Clement Attlee, who was born today in 1883, is best-known for leading the Labour Party to its great landslide victory in 1945.
But, as ever, the bright shine of success has obscured the years of tough graft which went before it.
Attlee's Labour Party rebuild
For Attlee, these years began in 1931 – Labour’s annus horribillis.
It was in October of that year that the Labour Party suffered a general election defeat which makes last month’s look small by comparison…
The Party, amid the political chaos of the Great Depression, lost 2 million votes as the Tories swept to power – Labour was left with just 52 MPs!
But one of these was Clem Attlee, and it was to him that the burden of leading Labour’s recovery would fall.
Following the election rout, the Party turned to the veteran MP, George Lansbury, for a new leader, with Attlee as his deputy.
The two made a fine, if peculiar, pairing.
Lansbury was a devout pacifist who had condemned the First World War while Attlee – widely-known as ‘Major Attlee’ – was a veteran of the conflict.
But the two men were old friends who’d worked together for years.
What’s more, they shared a total commitment to rebuilding Labour’s political fortunes after 1931.
Lansbury, though formally the leader, was an old man, so it was Attlee who did the bulk of the job of leading Labour – especially in the House of Commons.
During those first few years, a regular feature of Westminster politics was Clem Attlee, stood before the hulking mass of Government MPs, condemning their neglect of the British working class and demanding radical solutions to the radical problems posed by the Depression.
He called for state intervention in the economy to reboot growth and alleviate poverty; for the abolition of the House of Lords to democratise British politics; and for the decolonisation of India to wind down imperialism abroad.
Attlee’s work helped kickstart Labour’s political recovery.
Attlee's ascent to the top
In the 1935 General Election, the Party gained over a hundred seats.
The show was back on the road.
After the election, Attlee was elected leader of the Labour Party (Lansbury having resigned a few months earlier).
Over the next few years, he fought hard against the Tory government’s increasingly determined appeasement of fascism in Europe.
In December 1937, Attlee made a solidarity tour of Republican Spain (which had been abandoned to its fate by the British government) as it struggled to hold out against Franco’s insurgent army; and in 1938, he denounced the Munich Agreement as a shameless capitulation to Hitler.
When war at last came, Attlee insisted on having Churchill as Prime Minister – the only Tory he trusted to follow the fight through to the end – before Labour would join a wartime coalition government.
Once in government, Attlee (as Deputy PM) and his fellow Labour ministers gave their all to achieving the defeat of the fascist powers.

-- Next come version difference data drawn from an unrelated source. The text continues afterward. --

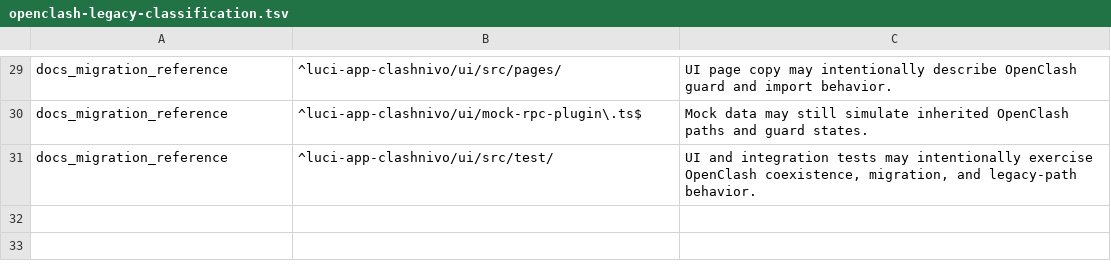
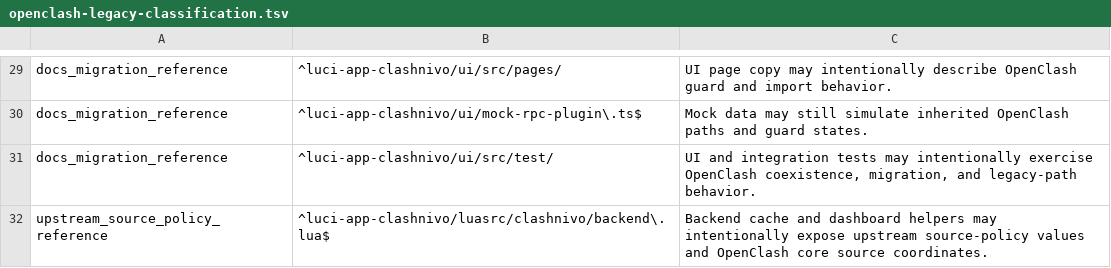
Before and after one commit to gorillapower/OpenClash, a TSV file: luci-app-clashnivo/tools/openclash-legacy-classification.tsv, drawn as a sheet; only a part is shown, gaps mark what is left out; the diff names each change by its address in the sheet, - before the commit and + after, or states it on an @@ line.

```diff
--- a/luci-app-clashnivo/tools/openclash-legacy-classification.tsv
+++ b/luci-app-clashnivo/tools/openclash-legacy-classification.tsv
+row 32: upstream_source_policy_reference | ^luci-app-clashnivo/luasrc/clashnivo/backend\.lua$ | Backend cache and dashboard helpers may intentionally expose upstream source-policy values and OpenClash core source coordinates.
```
Also changed, not shown: 6 other files.
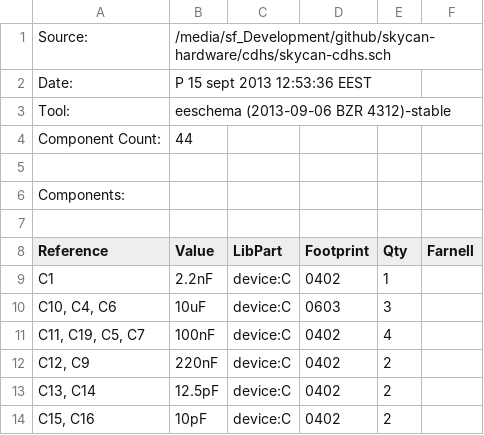
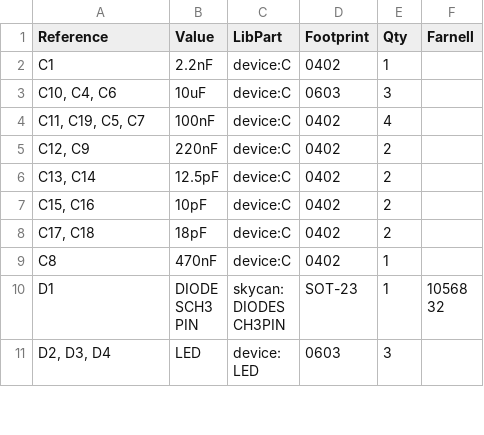
Before and after one commit to skycan/hardware, a CSV file: cdhs/skycan-cdhs-bom.csv, drawn as a sheet; only a part is shown; the shorter side is filled out with more unchanged rows; the diff names each change by its address in the sheet, - before the commit and + after, or states it on an @@ line.

Commit message:
Updated BOM files to support github rendering

```diff
--- a/cdhs/skycan-cdhs-bom.csv
+++ b/cdhs/skycan-cdhs-bom.csv
-row 1: Source: | /media/sf_Development/github/skycan-hardware/cdhs/skycan-cdhs.sch
-row 2: Date: | P 15 sept 2013 12:53:36 EEST
-row 3: Tool: | eeschema (2013-09-06 BZR 4312)-stable
-row 4: Component Count: | 44
-row 5: (empty)
-row 6: Components:
-row 7: (empty)
```
Also changed, not shown: eps/skycan-eps-bom.csv.
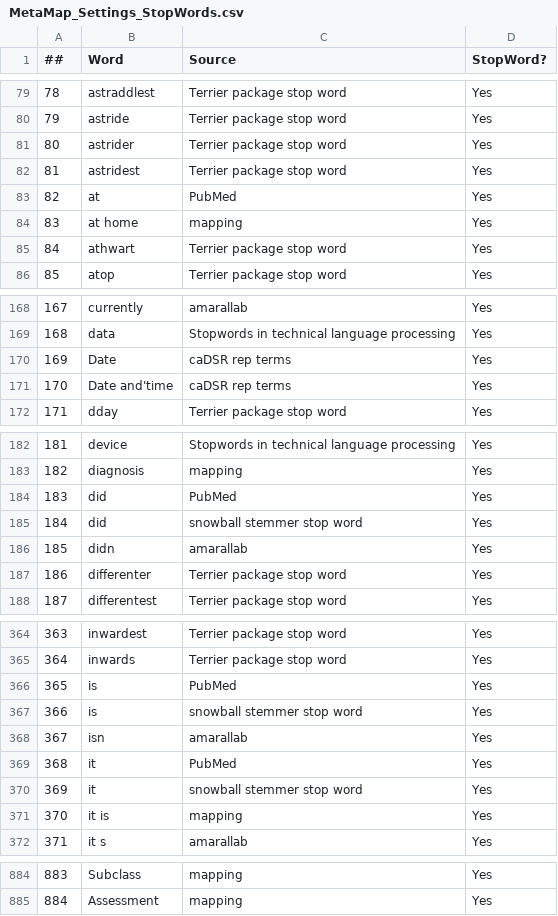
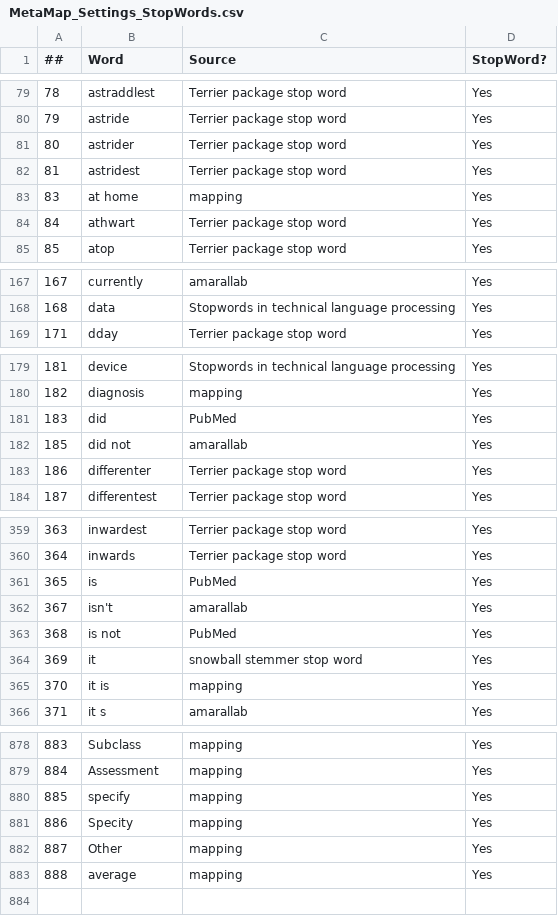
Before and after one commit to olgavovkGH/CDE-to-UMLS-Mapping-using-MetaMap, a CSV file: stop-words/MetaMap_Settings_StopWords.csv, drawn as a sheet; only a part is shown, gaps mark what is left out; the diff covers the shown part only.

Commit message:
latest

```diff
--- a/stop-words/MetaMap_Settings_StopWords.csv
+++ b/stop-words/MetaMap_Settings_StopWords.csv
@@ -82,3 +82,2 @@
 81,astridest,Terrier package stop word,Yes
-82,at,PubMed,Yes
 83,at home,mapping,Yes
@@ -169,4 +168,2 @@
 168,data,Stopwords in technical language processing,Yes
-169,Date,caDSR rep terms,Yes
-170,Date and'time,caDSR rep terms,Yes
 171,dday,Terrier package stop word,Yes
@@ -184,4 +181,3 @@
 183,did,PubMed,Yes
-184,did,snowball stemmer stop word,Yes
-185,didn,amarallab,Yes
+185,did not,amarallab,Yes
 186,differenter,Terrier package stop word,Yes
@@ -366,5 +361,4 @@
 365,is,PubMed,Yes
-366,is,snowball stemmer stop word,Yes
-367,isn,amarallab,Yes
-368,it,PubMed,Yes
+367,isn't,amarallab,Yes
+368,is not,PubMed,Yes
 369,it,snowball stemmer stop word,Yes
@@ -885 +879,5 @@
 884,Assessment,mapping,Yes
+885,specify,mapping,Yes
+886,Specity,mapping,Yes
+887,Other,mapping,Yes
+888,average,mapping,Yes
```
Also changed, not shown: 1 removed row and 2 edited cells elsewhere in this file.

And, when that defeat was at last achieved in 1945, Labour went to the polls with a confidently radical election manifesto, ‘Let Us Face the Future’, which began,
“The Labour Party is a socialist party and proud of it. Its ultimate purpose at home is the establishment of the Socialist Commonwealth of Great Britain.”
The post-war Labour resurgence
The result was a vindication of all the work Attlee and his comrades had put into Labour’s post-1931 recovery: 47.8% of the vote (almost 12 million) and 393 seats, with a 12% swing from Tory to Labour.
Attlee strolled into 10 Downing Street and, along with the likes of Nye Bevan and Ellen Wilkinson, set to building a better world.
This story – the story of Clement Attlee and Labour from 1931 to 1945 – is the simple proof that, after night, comes day.
As a Chilean poet once wrote:
“You can cut all the flowers but you cannot keep spring from coming.”